§ **Requirement**: Keep only the lines that hold the string "widget", filtering out the rest of the entries below.
══ Data
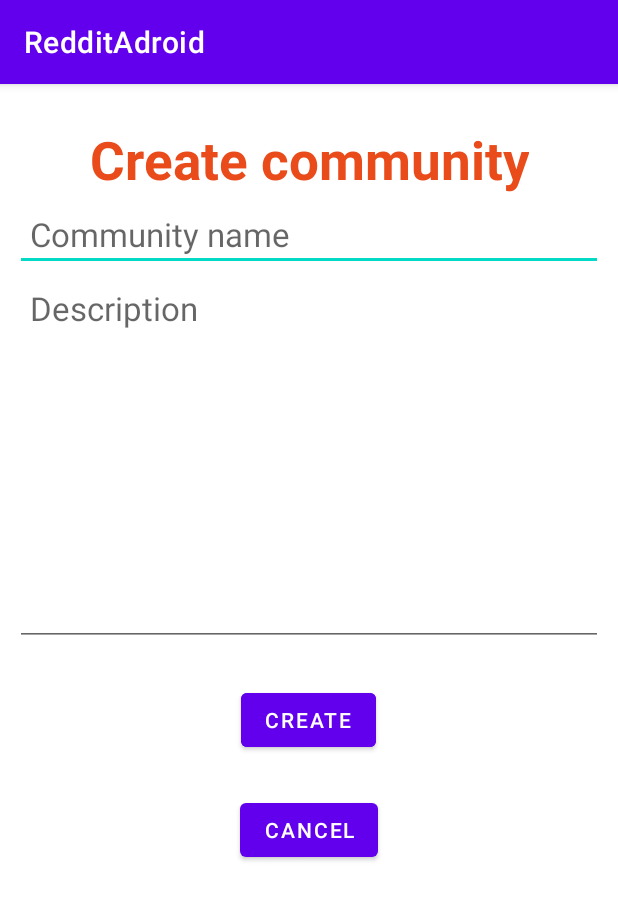
After one commit to bukvic6/Reddit-clone-Android, an Android app: the AddCommunityActivity screen opened directly, with no data from a screen before it, on a phone screen of 412 x 824 dp. The commit adds this screen. Shown: the top 900 px of the screen. Run offline under Robolectric (Android 15) with nearby library versions, the phone set to English and light mode, and no system bars; our stand-ins replace Firebase (no records; nobody signed in at launch, a user with empty details on screens opened directly).

Commit message:
create community

```diff
--- /dev/null
+++ b/app/src/main/java/com/example/redditadroid/AddCommunityActivity.java
@@ -0,0 +1,90 @@
+package com.example.redditadroid;
+
+import androidx.annotation.NonNull;
+import androidx.appcompat.app.AppCompatActivity;
+
+import android.content.Intent;
+import android.os.Bundle;
+import android.view.View;
+import android.widget.Button;
+import android.widget.EditText;
+import android.widget.Toast;
+
+import com.example.redditadroid.model.Community;
+import com.google.firebase.auth.FirebaseAuth;
+import com.google.firebase.auth.FirebaseUser;
+import com.google.firebase.database.DataSnapshot;
+import com.google.firebase.database.DatabaseError;
+import com.google.firebase.database.DatabaseReference;
+import com.google.firebase.database.FirebaseDatabase;
+import com.google.firebase.database.ValueEventListener;
+
+public class AddCommunityActivity extends AppCompatActivity {
+    private FirebaseDatabase db = FirebaseDatabase.getInstance();
+    DatabaseReference databaseReference = db.getReference("Communities");
+    private EditText nameF, descriptionF;
+
+    @Override
+    protected void onCreate(Bundle savedInstanceState) {
+        super.onCreate(savedInstanceState);
+        setContentView(R.layout.activity_add_community);
+        nameF = findViewById(R.id.communityName);
+        descriptionF = findViewById(R.id.communityDescription);
+        FirebaseAuth auth = FirebaseAuth.getInstance();
+        FirebaseUser currentUser = auth.getCurrentUser();
+        String user = currentUser.getUid();
+        Button btnCreate = findViewById(R.id.btnCreateComm);
+
+        btnCreate.setOnClickListener(new View.OnClickListener() {
+            @Override
+            public void onClick(View v) {
+                String name = nameF.getText().toString();
+                String description = descriptionF.getText().toString();
+                if (name.isEmpty() || description.isEmpty()) {
+                    Toast.makeText(AddCommunityActivity.this, "Please fill all fields", Toast.LENGTH_LONG).show();
+                    return;
+                }
+                if (name.length() < 3) {
+                    Toast.makeText(AddCommunityActivity.this, "Name must be minimum 8 characters", Toast.LENGTH_LONG).show();
+                    return;
+                }
+                if (description.length() < 3) {
+                    Toast.makeText(AddCommunityActivity.this, "Description must be minimum 8 characters", Toast.LENGTH_LONG).show();
+                    return;
+                }
+                Community community = new Community(name, description, user);
+                databaseReference.addValueEventListener(new ValueEventListener() {
+                    @Override
+                    public void onDataChange(@NonNull DataSnapshot snapshot) {
+                        databaseReference.child(community.getName()).setValue(community);
+                        Toast.makeText(AddCommunityActivity.this, "Community created successfully", Toast.LENGTH_SHORT).show();
+                        startActivity(new Intent(AddCommunityActivity.this, MainActivity.class));
+
+
+                    }
+
+                    @Override
+                    public void onCancelled(@NonNull DatabaseError error) {
+                        Toast.makeText(AddCommunityActivity.this, "Fail to add Community..", Toast.LENGTH_SHORT).show();
+
+
+                    }
+                });
+            }
+        });
+        Button btnBa = findViewById(R.id.btnBack);
+        btnBa.setOnClickListener(new View.OnClickListener() {
+            @Override
+            public void onClick(View v) {
+                switchToHome();
+            }
+        });
+    }
+
+    private void switchToHome() {
+        Intent intent = new Intent(this, MainActivity.class);
+        startActivity(intent);
+        finish();
+
+    }
+}
--- /dev/null
+++ b/app/src/main/java/com/example/redditadroid/model/Moderator.java
@@ -0,0 +1,4 @@
+package com.example.redditadroid.model;
+
+public class Moderator extends User{
+}
--- /dev/null
+++ b/app/src/main/res/layout/activity_add_community.xml
@@ -0,0 +1,66 @@
+<?xml version="1.0" encoding="utf-8"?>
+<LinearLayout
+    xmlns:android="http://schemas.android.com/apk/res/android"
+    xmlns:tools="http://schemas.android.com/tools"
+    android:layout_width="match_parent"
+    android:layout_height="match_parent"
+    android:orientation="vertical"
+    android:gravity="center_horizontal"
+    tools:context=".AddCommunityActivity">
+    <TextView
+        android:layout_width="wrap_content"
+        android:layout_height="50dp"
+        android:id="@+id/createComm"
+        android:text="Create community"
+        android:textSize="35dp"
+        android:textStyle="bold"
+        android:layout_marginTop="25dp"
+        android:gravity="center"
+        android:textColor="#E94B1B"/>
+
+
+
+    <EditText
+        android:id="@+id/communityName"
+        android:layout_width="match_parent"
+        android:layout_height="wrap_content"
+        android:padding="10dp"
+        android:inputType="text"
+        android:layout_marginLeft="10dp"
+        android:layout_marginRight="10dp"
+        android:hint="Community name"
+
+        android:textAppearance="@style/TextAppearance.AppCompat.Large" />
+
+
+    <EditText
+        android:id="@+id/communityDescription"
+        android:layout_width="match_parent"
+        android:layout_height="wrap_content"
+        android:padding="10dp"
+        android:inputType="text"
+        android:layout_marginLeft="10dp"
+        android:layout_marginRight="10dp"
+        android:hint="Description"
+        android:minHeight="250dp"
+        android:gravity="start"
+
+        android:textAppearance="@style/TextAppearance.AppCompat.Large" />
+
+    <Button
+        android:id="@+id/btnCreateComm"
+        android:layout_width="wrap_content"
+        android:layout_height="wrap_content"
+        android:layout_marginTop="25dp"
+        android:text="@string/create"
+        android:backgroundTint="@color/design_default_color_primary"
+        />
+    <Button
+        android:id="@+id/btnBack"
+        android:layout_width="wrap_content"
+        android:layout_height="wrap_content"
+        android:layout_marginTop="25dp"
+        android:text="@string/cancel"
+        />
+
+</LinearLayout>
--- a/app/src/main/res/values/strings.xml
+++ b/app/src/main/res/values/strings.xml
@@ -10,6 +10,8 @@
     <string name="cancel">cancel</string>
     <string name="page_title">REDDIT</string>
     <string name="add">add</string>
+    <string name="create">create</string>
+
     <string name="lorem">It is a long established fact that a reader will be distracted
         by the readable content of a page when looking at its layout. The point of us
         ing Lorem Ipsum is that it has a more-or-less normal distribution</string>
```
Also changed, not shown: app/src/main/AndroidManifest.xml (+6 -3 lines), app/src/main/java/com/example/redditadroid/MainActivity.java (+7 -0 lines), app/src/main/java/com/example/redditadroid/model/Community.java (added, +27 -0 lines), app/src/main/res/layout/activity_main.xml (+12 -2 lines).
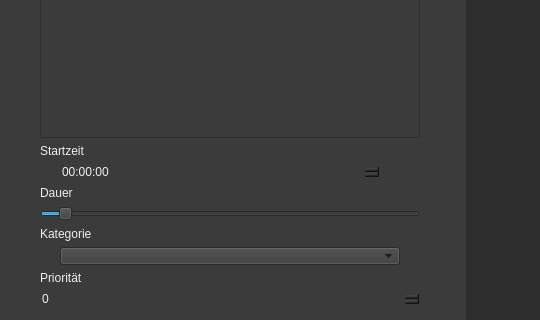
Before: the Qt Designer form src/qtdep_gui/mainwindow.ui in paulwag/Structurly, drawn with Qt 5; both pictures show x 0 to 540 and y 300 to 620 of the 1149 by 834 pixel window.
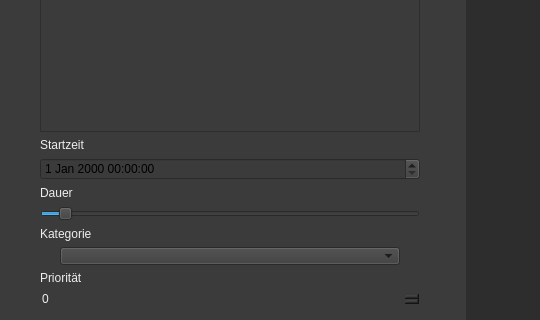
After: the same form once the commit is applied.

Commit message: Time and Date edit added to UI

What changed in the file:
```diff
--- a/src/qtdep_gui/mainwindow.ui
+++ b/src/qtdep_gui/mainwindow.ui
@@ -228,14 +228,7 @@
         </widget>
        </item>
        <item>
-        <widget class="QTimeEdit" name="start_time_edit">
-         <property name="styleSheet">
-          <string notr="true">color: #eee;
-border: none;
-margin: 0 20px;
-</string>
-         </property>
-        </widget>
+        <widget class="QDateTimeEdit" name="date_time_edit"/>
        </item>
        <item>
         <widget class="QLabel" name="time_needed_label">
```
The commit also changes 3 other files.
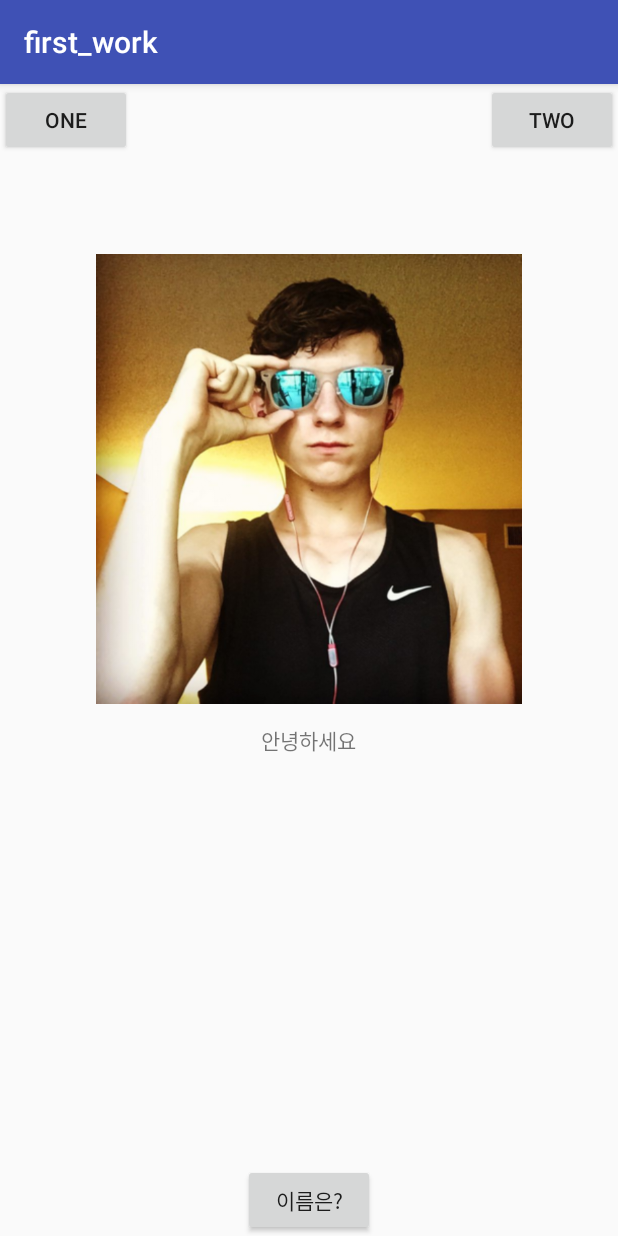
After one commit to rajin4884/first_work, an Android app: the SceneTransitionsActivity screen opened directly, with no data from a screen before it, on a phone screen of 412 x 824 dp. The commit adds this screen. Run offline under Robolectric (Android 15) with nearby library versions, the phone set to English and light mode, and no system bars.

Commit message:
세번째 올리기

```diff
--- a/app/src/main/AndroidManifest.xml
+++ b/app/src/main/AndroidManifest.xml
@@ -20,7 +20,8 @@
                 <category android:name="android.intent.category.LAUNCHER" />
             </intent-filter>
         </activity>
-        <activity android:name=".SceneTransitionActivity"></activity>
+        <activity android:name=".SceneTransitionActivity" />
+        <activity android:name=".SceneTransitionsActivity" />
     </application>
 
 </manifest>
--- /dev/null
+++ b/app/src/main/java/com/example/jhj/first_work/SceneTransitionsActivity.java
@@ -0,0 +1,68 @@
+package com.example.jhj.first_work;
+
+import android.support.v7.app.AppCompatActivity;
+import android.os.Bundle;
+import android.transition.Scene;
+
+import android.transition.Transition;
+import android.transition.TransitionInflater;
+import android.transition.TransitionManager;
+import android.view.ViewGroup;
+import android.view.View;
+import android.widget.Toast;
+
+
+public class SceneTransitionsActivity extends AppCompatActivity {
+
+    ViewGroup rootContainer;
+    Scene scene1;
+    Scene scene2;
+    Scene scene3;
+    Transition transitionMgr;
+
+    @Override
+    protected void onCreate(Bundle savedInstanceState) {
+        super.onCreate(savedInstanceState);
+        setContentView(R.layout.activity_scene_transitions);
+
+        rootContainer =
+                (ViewGroup) findViewById(R.id.rootContainer);
+
+        transitionMgr = TransitionInflater.from(this)
+                .inflateTransition(R.transition.transition);
+
+        scene1 = Scene.getSceneForLayout(rootContainer,
+                R.layout.scene1_layout, this);
+
+        scene2 = Scene.getSceneForLayout(rootContainer,
+                R.layout.scene2_layout, this);
+
+        scene3 = Scene.getSceneForLayout(rootContainer,
+                R.layout.scene3_layout, this);
+
+        scene1.enter();
+
+    }
+
+    public void goToScene2 (View view)
+    {
+        TransitionManager.go(scene2, transitionMgr);
+        //Toast.makeText(getApplicationContext(),
+        //      "장면 전환 2에 도달함", Toast.LENGTH_LONG).show();
+
+    }
+
+    public void goToScene1 (View view)
+    {
+        TransitionManager.go(scene1, transitionMgr);
+        //Toast.makeText(getApplicationContext(),
+        //      "장면 전환 1에 도달함", Toast.LENGTH_LONG).show();
+    }
+
+    public void goToScene3 (View view)
+    {
+        TransitionManager.go(scene3, transitionMgr);
+        //Toast.makeText(getApplicationContext(),
+        //      "장면 전환 3에 도달함", Toast.LENGTH_LONG).show();
+    }
+}
--- a/app/src/main/res/layout/activity_main2.xml
+++ b/app/src/main/res/layout/activity_main2.xml
@@ -245,7 +245,8 @@
                             android:background="#00000000"
                             android:onClick="Six"
                             android:text="프레그먼트\n가기"
-                            android:textColor="#04B45F" />
+                            android:textColor="#04B45F"
+                            tools:ignore="ButtonStyle,HardcodedText,ObsoleteLayoutParam" />
 
                         <Button
                             android:id="@+id/naver"
--- a/app/src/main/res/layout/activity_main3.xml
+++ b/app/src/main/res/layout/activity_main3.xml
@@ -12,7 +12,7 @@
         tools:layout_editor_absoluteY="8dp"
         android:layout_marginRight="8dp"
         app:layout_constraintRight_toRightOf="parent"
-        tools:ignore="RtlHardcoded"
+        tools:ignore="MissingConstraints,RtlHardcoded"
         android:layout_marginEnd="8dp">
 
         <TabHost
@@ -157,7 +157,8 @@
             tools:layout_editor_absoluteY="464dp"
             android:layout_marginStart="11dp"
             android:layout_alignTop="@+id/button5"
-            android:layout_alignStart="@+id/tabh" />
+            android:layout_alignStart="@+id/tabh"
+            tools:ignore="HardcodedText" />
     </RelativeLayout>
 
 </android.support.constraint.ConstraintLayout>
--- a/app/src/main/res/layout/activity_main4.xml
+++ b/app/src/main/res/layout/activity_main4.xml
@@ -143,7 +143,8 @@
             android:textColor="#EB0A0A"
             android:text="프레그먼트\n가기"
             android:layout_above="@+id/hidebtn"
-            android:layout_toEndOf="@+id/snum" />
+            android:layout_toEndOf="@+id/snum"
+            tools:ignore="HardcodedText" />
 
     </RelativeLayout>
 
--- a/app/src/main/res/layout/activity_scene_transition.xml
+++ b/app/src/main/res/layout/activity_scene_transitions.xml
@@ -1,9 +1,11 @@
 <?xml version="1.0" encoding="utf-8"?>
-<android.support.constraint.ConstraintLayout xmlns:android="http://schemas.android.com/apk/res/android"
+<RelativeLayout
+    xmlns:android="http://schemas.android.com/apk/res/android"
     xmlns:app="http://schemas.android.com/apk/res-auto"
     xmlns:tools="http://schemas.android.com/tools"
+    android:id="@+id/rootContainer"
     android:layout_width="match_parent"
     android:layout_height="match_parent"
-    tools:context="com.example.jhj.first_work.SceneTransitionActivity">
+    tools:context="com.example.jhj.first_work.SceneTransitionsActivity">
 
-</android.support.constraint.ConstraintLayout>
+</RelativeLayout>
--- /dev/null
+++ b/app/src/main/res/layout/scene1_layout.xml
@@ -0,0 +1,59 @@
+<?xml version="1.0" encoding="utf-8"?>
+<RelativeLayout xmlns:android="http://schemas.android.com/apk/res/android"
+    xmlns:tools="http://schemas.android.com/tools"
+    android:layout_width="match_parent"
+    android:layout_height="match_parent">
+
+    <Button
+        android:layout_width="wrap_content"
+        android:layout_height="wrap_content"
+        android:text="one"
+        android:id="@+id/button"
+        android:layout_alignParentTop="true"
+        android:layout_alignParentStart="true"
+        android:onClick="goToScene2"
+        tools:ignore="HardcodedText" />
+
+    <Button
+        android:id="@+id/button2"
+        android:layout_width="wrap_content"
+        android:layout_height="wrap_content"
+        android:layout_alignParentEnd="true"
+        android:layout_alignParentTop="true"
+        android:onClick="goToScene1"
+        android:text="Two"
+        tools:ignore="HardcodedText" />
+
+    <Button
+        android:id="@+id/button3"
+        android:layout_width="wrap_content"
+        android:layout_height="wrap_content"
+        android:layout_alignParentBottom="true"
+        android:layout_centerHorizontal="true"
+        android:onClick="goToScene3"
+        android:text="이름은?"
+        tools:ignore="HardcodedText" />
+
+
+    <ImageView
+        android:id="@+id/imageView1"
+        android:layout_width="wrap_content"
+        android:layout_height="300dp"
+        android:layout_marginLeft="8dp"
+        android:layout_marginRight="8dp"
+        android:layout_marginTop="65dp"
+        android:src="@drawable/tom"
+        android:visibility="visible"
+        tools:ignore="ContentDescription"
+        android:layout_below="@+id/button"
+        android:layout_alignParentEnd="true" />
+
+    <TextView
+        android:id="@+id/textView2"
+        android:layout_width="wrap_content"
+        android:layout_height="wrap_content"
+        android:layout_below="@+id/imageView1"
+        android:layout_centerHorizontal="true"
+        android:layout_marginTop="13dp"
+        android:text="안녕하세요" />
+</RelativeLayout>
--- a/app/src/main/res/layout/text_fragment.xml
+++ b/app/src/main/res/layout/text_fragment.xml
@@ -1,5 +1,6 @@
 <?xml version="1.0" encoding="utf-8"?>
 <RelativeLayout xmlns:android="http://schemas.android.com/apk/res/android"
+    xmlns:tools="http://schemas.android.com/tools"
     android:layout_width="match_parent" android:layout_height="match_parent">
 
     <TextView
@@ -9,6 +10,7 @@
         android:layout_centerHorizontal="true"
         android:layout_centerVertical="true"
         android:text="Fragment Two"
-        android:textAppearance="?android:attr/textAppearanceLarge"/>
+        android:textAppearance="?android:attr/textAppearanceLarge"
+        tools:ignore="HardcodedText" />
 
 </RelativeLayout>
--- /dev/null
+++ b/app/src/main/res/transition/transition.xml
@@ -0,0 +1,19 @@
+<?xml version="1.0" encoding="utf-8"?>
+<transitionSet
+    xmlns:android="http://schemas.android.com/apk/res/android"
+    android:transitionOrdering="sequential" >
+
+    <fade
+        android:duration="2000"
+        android:fadingMode="fade_in">
+        <targets>
+            <target android:targetId="@id/button3" />
+        </targets>
+    </fade>
+
+    <changeBounds
+        android:duration="2000"
+        android:interpolator="@android:anim/bounce_interpolator">
+    </changeBounds>
+
+</transitionSet>
```
Also changed, not shown: app/src/main/java/com/example/jhj/first_work/Fragment2.java (+17 -1 lines), app/src/main/java/com/example/jhj/first_work/SceneTransitionActivity.java (deleted, +0 -13 lines), app/src/main/res/layout/activity_main5.xml (+5 -4 lines), app/src/main/res/layout/fragment_fragment2.xml (+5 -4 lines), app/src/main/res/layout/scene2_layout.xml (added, +37 -0 lines), app/src/main/res/layout/scene3_layout.xml (added, +37 -0 lines), app/src/main/res/layout/toolbar_fragment.xml (+7 -3 lines).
════
§ **Output below**:
+import android.widget.Button;
+import android.widget.EditText;
+import android.widget.Toast;
         </widget>
-        <widget class="QTimeEdit" name="start_time_edit">
-        </widget>
+        <widget class="QDateTimeEdit" name="date_time_edit"/>
         <widget class="QLabel" name="time_needed_label">
+import android.widget.Toast;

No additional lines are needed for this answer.